Of course, of course, it's the famous Mr. Ed, the talking horse, with moving mouth mask. I'm betting a lot of kids wearing this on Halloween got egged or shaving-creamed but good. Just sayin'. (This one comes from the stable of eBay'r 2013vintagetoys.)
Good coverage of Roger Corman' Fantastic Planet and Not of This Earth, plus a solid layout with lots of photos, makes issue 23 of Castle of Frankenstein a good read. Unfortunately, coverage of the Planet of the Apes series, which could have been better represented, is marred by yet another dislike-fest (so much bitterness in the 1970s, oh my) from Paul J. Wishninsky (nom de plume alert?). Edward Felipe soothes the burn with his article on George Pal's Doc Savage. Sort of. He doesn't cover the movie, just provides a good background to the pulp superhero who predated Superman.
Nothing like a man versus ape illustration to get the blood pumping, right? I'm not sure which Jungle Jim movie this Mexican lobby card is for, but note that Chita gets third-banana billing. Not bad for a chimp.
While the hooded executioner, with his blood-dripping axe, shown in this Mexican lobby card for La Ropa Del Verdugo (Dressed to Kill), is certainly dressed to kill, I don't think Sherlock Holmes needs to worry about him much in this last movie of the series that starred Basil Rathbone as Holmes and Nigel Bruce as Doctor Watson. Nevertheless, this lobby is thrilling to see; from its fear-inducing executioner, to the hanged man, to the vibrant text style and background, it's a fine example how a lobby card can dress up a movie by outright lying.
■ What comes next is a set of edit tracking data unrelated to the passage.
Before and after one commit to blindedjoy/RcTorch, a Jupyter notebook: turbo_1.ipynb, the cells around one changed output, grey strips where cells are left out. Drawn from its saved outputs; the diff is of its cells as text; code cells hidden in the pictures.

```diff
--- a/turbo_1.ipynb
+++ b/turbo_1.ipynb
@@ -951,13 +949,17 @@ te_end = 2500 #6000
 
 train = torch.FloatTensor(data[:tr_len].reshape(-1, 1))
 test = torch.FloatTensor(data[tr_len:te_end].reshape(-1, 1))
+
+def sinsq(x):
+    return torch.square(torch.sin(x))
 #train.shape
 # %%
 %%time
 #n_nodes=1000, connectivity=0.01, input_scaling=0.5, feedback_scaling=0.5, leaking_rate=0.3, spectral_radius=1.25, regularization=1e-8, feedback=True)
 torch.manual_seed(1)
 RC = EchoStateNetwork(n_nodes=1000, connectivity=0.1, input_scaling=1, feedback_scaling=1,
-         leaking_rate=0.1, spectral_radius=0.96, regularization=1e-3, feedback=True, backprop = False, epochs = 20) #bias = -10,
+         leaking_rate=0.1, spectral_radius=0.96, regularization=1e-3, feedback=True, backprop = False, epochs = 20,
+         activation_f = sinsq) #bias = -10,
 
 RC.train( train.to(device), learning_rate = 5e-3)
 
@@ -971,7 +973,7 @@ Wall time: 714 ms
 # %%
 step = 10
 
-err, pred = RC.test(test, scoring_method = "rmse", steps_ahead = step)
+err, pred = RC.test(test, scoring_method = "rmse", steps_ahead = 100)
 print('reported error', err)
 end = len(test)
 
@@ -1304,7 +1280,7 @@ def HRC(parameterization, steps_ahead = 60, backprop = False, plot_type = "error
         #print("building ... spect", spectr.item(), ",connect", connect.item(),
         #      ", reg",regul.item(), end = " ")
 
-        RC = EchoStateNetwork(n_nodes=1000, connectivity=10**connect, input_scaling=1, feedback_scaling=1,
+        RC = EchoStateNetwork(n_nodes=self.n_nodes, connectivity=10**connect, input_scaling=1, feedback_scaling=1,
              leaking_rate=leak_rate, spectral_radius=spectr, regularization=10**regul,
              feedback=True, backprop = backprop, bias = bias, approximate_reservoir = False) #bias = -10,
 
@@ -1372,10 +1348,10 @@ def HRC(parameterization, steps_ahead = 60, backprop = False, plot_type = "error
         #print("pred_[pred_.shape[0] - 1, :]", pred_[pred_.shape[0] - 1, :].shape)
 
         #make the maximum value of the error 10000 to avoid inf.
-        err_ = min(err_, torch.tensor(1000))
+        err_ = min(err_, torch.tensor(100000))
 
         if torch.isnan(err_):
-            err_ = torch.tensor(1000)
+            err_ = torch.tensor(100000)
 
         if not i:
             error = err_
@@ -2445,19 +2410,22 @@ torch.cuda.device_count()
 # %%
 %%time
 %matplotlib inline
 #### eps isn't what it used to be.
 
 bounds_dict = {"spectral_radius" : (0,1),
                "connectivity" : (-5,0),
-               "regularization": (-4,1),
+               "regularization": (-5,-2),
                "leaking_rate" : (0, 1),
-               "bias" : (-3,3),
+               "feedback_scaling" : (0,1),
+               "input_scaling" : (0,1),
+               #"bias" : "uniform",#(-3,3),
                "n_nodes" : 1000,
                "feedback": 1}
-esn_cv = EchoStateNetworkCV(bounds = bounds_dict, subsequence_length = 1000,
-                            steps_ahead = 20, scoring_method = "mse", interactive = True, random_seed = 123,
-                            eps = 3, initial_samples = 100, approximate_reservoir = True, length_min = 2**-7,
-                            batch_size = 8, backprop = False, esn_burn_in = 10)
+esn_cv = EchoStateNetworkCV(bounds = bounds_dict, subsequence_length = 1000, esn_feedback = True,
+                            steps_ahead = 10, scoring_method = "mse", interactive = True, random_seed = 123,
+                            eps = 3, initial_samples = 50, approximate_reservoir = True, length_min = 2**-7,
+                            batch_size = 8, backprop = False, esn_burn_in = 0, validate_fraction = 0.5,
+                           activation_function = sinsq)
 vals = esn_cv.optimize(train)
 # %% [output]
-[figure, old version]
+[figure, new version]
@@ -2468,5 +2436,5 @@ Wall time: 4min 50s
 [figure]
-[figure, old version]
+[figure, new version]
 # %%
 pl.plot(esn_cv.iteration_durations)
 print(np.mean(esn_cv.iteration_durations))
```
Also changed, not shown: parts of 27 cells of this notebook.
While Holmes faces danger, its nothing as sharp as that axe. But after seeing this card, wouldn't you want to see the movie?
This is a simple Halloween witch with honeycomb cauldron from Paper Art. While you could tape it to a wall and show one side, it's really meant to be hung so both sides of the honeycomb cauldron, and witch, can be seen. The style is neither here nor there, and seems about right for a 1970s to 1980s approach to Halloween decorations: more child friendly and cheaply printed.
This Mexican lobby card for the Republic Pictures' 12 chapter serial, Flying Disc Man From Mars, has it all. Blasting ray gun, cool space alien suit and rocket, burning cities, fleeing people. This is a costume for Halloween I'd die for.
I'm a pushover for Halloween paper decorations. Not overly fond of "cute" stuff, but I had this Beistle mobile in my closet for ages, and I like the colors and cartoon whimsy. So now it's hanging from the ceiling this Halloween, and for many more to come.
Good thing this Beatnik costume, Beatnick Boy, from Ben Cooper is flame retardant; you never know what those beatniks are smoking. Just practice snapping your fingers together with an air of aloofness, and have a short beat poem ready to amuse the candy givers. (For those of you old enough to know what I'm talking about, for the life of me, the mask keeps reminding me of Paul Winchell!) Oddly enough, this is the first mask I've seen that fits comfortably in the box--like, just hanging out man--you know what I mean?